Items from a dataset
====================

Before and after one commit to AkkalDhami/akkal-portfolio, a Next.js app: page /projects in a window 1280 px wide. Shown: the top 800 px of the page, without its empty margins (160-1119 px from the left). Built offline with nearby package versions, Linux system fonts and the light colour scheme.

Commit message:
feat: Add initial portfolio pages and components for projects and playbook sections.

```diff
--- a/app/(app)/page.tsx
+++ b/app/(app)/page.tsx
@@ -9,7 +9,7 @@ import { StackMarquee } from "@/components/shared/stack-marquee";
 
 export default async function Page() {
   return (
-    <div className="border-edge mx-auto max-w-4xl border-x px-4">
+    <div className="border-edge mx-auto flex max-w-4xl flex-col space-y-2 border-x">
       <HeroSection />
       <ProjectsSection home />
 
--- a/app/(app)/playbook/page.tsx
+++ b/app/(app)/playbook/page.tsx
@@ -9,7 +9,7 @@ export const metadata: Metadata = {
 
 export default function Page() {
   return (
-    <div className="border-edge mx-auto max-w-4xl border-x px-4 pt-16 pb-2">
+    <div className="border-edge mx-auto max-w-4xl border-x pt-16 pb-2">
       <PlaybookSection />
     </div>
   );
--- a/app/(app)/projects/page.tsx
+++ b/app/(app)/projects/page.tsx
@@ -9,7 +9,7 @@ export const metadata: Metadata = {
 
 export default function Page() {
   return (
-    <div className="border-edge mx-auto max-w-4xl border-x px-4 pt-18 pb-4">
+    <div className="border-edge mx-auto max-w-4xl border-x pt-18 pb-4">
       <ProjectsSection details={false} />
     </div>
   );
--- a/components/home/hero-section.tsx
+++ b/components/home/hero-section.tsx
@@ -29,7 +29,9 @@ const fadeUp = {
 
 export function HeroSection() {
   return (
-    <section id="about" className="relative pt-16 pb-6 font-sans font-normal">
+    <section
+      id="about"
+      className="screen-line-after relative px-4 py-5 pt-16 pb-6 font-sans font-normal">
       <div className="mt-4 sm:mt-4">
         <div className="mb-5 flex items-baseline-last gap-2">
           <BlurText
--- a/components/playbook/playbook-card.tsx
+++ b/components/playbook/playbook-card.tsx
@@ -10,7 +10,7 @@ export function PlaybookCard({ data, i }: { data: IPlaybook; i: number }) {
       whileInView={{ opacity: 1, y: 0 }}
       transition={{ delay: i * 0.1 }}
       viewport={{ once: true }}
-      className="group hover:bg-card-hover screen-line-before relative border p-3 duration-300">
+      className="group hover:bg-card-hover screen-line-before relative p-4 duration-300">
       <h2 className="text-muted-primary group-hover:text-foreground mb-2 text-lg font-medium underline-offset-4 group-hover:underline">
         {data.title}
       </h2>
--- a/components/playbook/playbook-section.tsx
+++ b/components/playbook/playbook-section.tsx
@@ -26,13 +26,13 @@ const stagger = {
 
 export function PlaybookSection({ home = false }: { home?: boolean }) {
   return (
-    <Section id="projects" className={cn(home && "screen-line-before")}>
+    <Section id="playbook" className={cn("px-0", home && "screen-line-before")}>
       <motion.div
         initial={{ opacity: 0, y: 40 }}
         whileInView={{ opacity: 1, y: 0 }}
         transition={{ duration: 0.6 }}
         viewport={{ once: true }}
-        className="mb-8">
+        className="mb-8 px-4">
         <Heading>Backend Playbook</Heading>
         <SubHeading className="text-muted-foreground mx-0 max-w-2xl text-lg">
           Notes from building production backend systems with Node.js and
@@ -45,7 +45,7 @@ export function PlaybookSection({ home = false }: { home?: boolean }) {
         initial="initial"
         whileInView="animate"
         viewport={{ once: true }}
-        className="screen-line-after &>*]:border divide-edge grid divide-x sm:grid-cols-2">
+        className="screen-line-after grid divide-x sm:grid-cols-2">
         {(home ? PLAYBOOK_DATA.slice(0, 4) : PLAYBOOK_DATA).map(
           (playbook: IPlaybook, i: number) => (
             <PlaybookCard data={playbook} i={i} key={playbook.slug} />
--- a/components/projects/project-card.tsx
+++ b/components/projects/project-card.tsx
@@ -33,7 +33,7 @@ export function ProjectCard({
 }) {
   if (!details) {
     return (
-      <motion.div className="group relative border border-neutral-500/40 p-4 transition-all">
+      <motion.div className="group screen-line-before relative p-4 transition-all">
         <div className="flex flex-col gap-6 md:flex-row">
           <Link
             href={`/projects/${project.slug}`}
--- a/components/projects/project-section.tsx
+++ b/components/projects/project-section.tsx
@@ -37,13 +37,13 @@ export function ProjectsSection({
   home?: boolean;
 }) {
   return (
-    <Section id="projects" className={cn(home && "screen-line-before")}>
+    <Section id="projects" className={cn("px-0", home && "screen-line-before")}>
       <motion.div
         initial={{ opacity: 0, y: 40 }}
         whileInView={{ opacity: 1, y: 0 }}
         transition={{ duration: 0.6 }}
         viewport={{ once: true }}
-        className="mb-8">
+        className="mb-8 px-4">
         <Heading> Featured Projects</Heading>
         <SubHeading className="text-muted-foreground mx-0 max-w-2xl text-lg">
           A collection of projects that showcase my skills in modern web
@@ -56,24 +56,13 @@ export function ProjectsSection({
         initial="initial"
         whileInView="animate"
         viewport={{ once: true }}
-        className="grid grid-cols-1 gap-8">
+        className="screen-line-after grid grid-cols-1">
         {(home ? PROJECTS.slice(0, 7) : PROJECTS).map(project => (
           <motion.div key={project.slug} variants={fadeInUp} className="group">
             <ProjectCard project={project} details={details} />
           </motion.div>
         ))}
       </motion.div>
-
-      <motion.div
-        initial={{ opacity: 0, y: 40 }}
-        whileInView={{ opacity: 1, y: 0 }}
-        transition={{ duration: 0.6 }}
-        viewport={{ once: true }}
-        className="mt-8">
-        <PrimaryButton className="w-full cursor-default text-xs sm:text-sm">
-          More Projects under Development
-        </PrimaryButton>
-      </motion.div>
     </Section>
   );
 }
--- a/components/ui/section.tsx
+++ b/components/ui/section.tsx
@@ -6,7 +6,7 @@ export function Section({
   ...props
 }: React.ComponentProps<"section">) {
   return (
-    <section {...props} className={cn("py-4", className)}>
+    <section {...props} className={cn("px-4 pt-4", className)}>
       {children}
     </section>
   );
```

====================

▸ Task item
Your task is to restate every record exactly.

▸ Solved problem
Before and after one commit to AkkalDhami/akkal-portfolio, a Next.js app: page /projects in a window 1280 px wide. Shown: the top 800 px of the page, without its empty margins (160-1119 px from the left). Built offline with nearby package versions, Linux system fonts and the light colour scheme.

Commit message:
feat: Add initial portfolio pages and components for projects and playbook sections.

```diff
--- a/app/(app)/page.tsx
+++ b/app/(app)/page.tsx
@@ -9,7 +9,7 @@ import { StackMarquee } from "@/components/shared/stack-marquee";
 
 export default async function Page() {
   return (
-    <div className="border-edge mx-auto max-w-4xl border-x px-4">
+    <div className="border-edge mx-auto flex max-w-4xl flex-col space-y-2 border-x">
       <HeroSection />
       <ProjectsSection home />
 
--- a/app/(app)/playbook/page.tsx
+++ b/app/(app)/playbook/page.tsx
@@ -9,7 +9,7 @@ export const metadata: Metadata = {
 
 export default function Page() {
   return (
-    <div className="border-edge mx-auto max-w-4xl border-x px-4 pt-16 pb-2">
+    <div className="border-edge mx-auto max-w-4xl border-x pt-16 pb-2">
       <PlaybookSection />
     </div>
   );
--- a/app/(app)/projects/page.tsx
+++ b/app/(app)/projects/page.tsx
@@ -9,7 +9,7 @@ export const metadata: Metadata = {
 
 export default function Page() {
   return (
-    <div className="border-edge mx-auto max-w-4xl border-x px-4 pt-18 pb-4">
+    <div className="border-edge mx-auto max-w-4xl border-x pt-18 pb-4">
       <ProjectsSection details={false} />
     </div>
   );
--- a/components/home/hero-section.tsx
+++ b/components/home/hero-section.tsx
@@ -29,7 +29,9 @@ const fadeUp = {
 
 export function HeroSection() {
   return (
-    <section id="about" className="relative pt-16 pb-6 font-sans font-normal">
+    <section
+      id="about"
+      className="screen-line-after relative px-4 py-5 pt-16 pb-6 font-sans font-normal">
       <div className="mt-4 sm:mt-4">
         <div className="mb-5 flex items-baseline-last gap-2">
           <BlurText
--- a/components/playbook/playbook-card.tsx
+++ b/components/playbook/playbook-card.tsx
@@ -10,7 +10,7 @@ export function PlaybookCard({ data, i }: { data: IPlaybook; i: number }) {
       whileInView={{ opacity: 1, y: 0 }}
       transition={{ delay: i * 0.1 }}
       viewport={{ once: true }}
-      className="group hover:bg-card-hover screen-line-before relative border p-3 duration-300">
+      className="group hover:bg-card-hover screen-line-before relative p-4 duration-300">
       <h2 className="text-muted-primary group-hover:text-foreground mb-2 text-lg font-medium underline-offset-4 group-hover:underline">
         {data.title}
       </h2>
--- a/components/playbook/playbook-section.tsx
+++ b/components/playbook/playbook-section.tsx
@@ -26,13 +26,13 @@ const stagger = {
 
 export function PlaybookSection({ home = false }: { home?: boolean }) {
   return (
-    <Section id="projects" className={cn(home && "screen-line-before")}>
+    <Section id="playbook" className={cn("px-0", home && "screen-line-before")}>
       <motion.div
         initial={{ opacity: 0, y: 40 }}
         whileInView={{ opacity: 1, y: 0 }}
         transition={{ duration: 0.6 }}
         viewport={{ once: true }}
-        className="mb-8">
+        className="mb-8 px-4">
         <Heading>Backend Playbook</Heading>
         <SubHeading className="text-muted-foreground mx-0 max-w-2xl text-lg">
           Notes from building production backend systems with Node.js and
@@ -45,7 +45,7 @@ export function PlaybookSection({ home = false }: { home?: boolean }) {
         initial="initial"
         whileInView="animate"
         viewport={{ once: true }}
-        className="screen-line-after &>*]:border divide-edge grid divide-x sm:grid-cols-2">
+        className="screen-line-after grid divide-x sm:grid-cols-2">
         {(home ? PLAYBOOK_DATA.slice(0, 4) : PLAYBOOK_DATA).map(
           (playbook: IPlaybook, i: number) => (
             <PlaybookCard data={playbook} i={i} key={playbook.slug} />
--- a/components/projects/project-card.tsx
+++ b/components/projects/project-card.tsx
@@ -33,7 +33,7 @@ export function ProjectCard({
 }) {
   if (!details) {
     return (
-      <motion.div className="group relative border border-neutral-500/40 p-4 transition-all">
+      <motion.div className="group screen-line-before relative p-4 transition-all">
         <div className="flex flex-col gap-6 md:flex-row">
           <Link
             href={`/projects/${project.slug}`}
--- a/components/projects/project-section.tsx
+++ b/components/projects/project-section.tsx
@@ -37,13 +37,13 @@ export function ProjectsSection({
   home?: boolean;
 }) {
   return (
-    <Section id="projects" className={cn(home && "screen-line-before")}>
+    <Section id="projects" className={cn("px-0", home && "screen-line-before")}>
       <motion.div
         initial={{ opacity: 0, y: 40 }}
         whileInView={{ opacity: 1, y: 0 }}
         transition={{ duration: 0.6 }}
         viewport={{ once: true }}
-        className="mb-8">
+        className="mb-8 px-4">
         <Heading> Featured Projects</Heading>
         <SubHeading className="text-muted-foreground mx-0 max-w-2xl text-lg">
           A collection of projects that showcase my skills in modern web
@@ -56,24 +56,13 @@ export function ProjectsSection({
         initial="initial"
         whileInView="animate"
         viewport={{ once: true }}
-        className="grid grid-cols-1 gap-8">
+        className="screen-line-after grid grid-cols-1">
         {(home ? PROJECTS.slice(0, 7) : PROJECTS).map(project => (
           <motion.div key={project.slug} variants={fadeInUp} className="group">
             <ProjectCard project={project} details={details} />
           </motion.div>
         ))}
       </motion.div>
-
-      <motion.div
-        initial={{ opacity: 0, y: 40 }}
-        whileInView={{ opacity: 1, y: 0 }}
-        transition={{ duration: 0.6 }}
-        viewport={{ once: true }}
-        className="mt-8">
-        <PrimaryButton className="w-full cursor-default text-xs sm:text-sm">
-          More Projects under Development
-        </PrimaryButton>
-      </motion.div>
     </Section>
   );
 }
--- a/components/ui/section.tsx
+++ b/components/ui/section.tsx
@@ -6,7 +6,7 @@ export function Section({
   ...props
 }: React.ComponentProps<"section">) {
   return (
-    <section {...props} className={cn("py-4", className)}>
+    <section {...props} className={cn("px-4 pt-4", className)}>
       {children}
     </section>
   );
```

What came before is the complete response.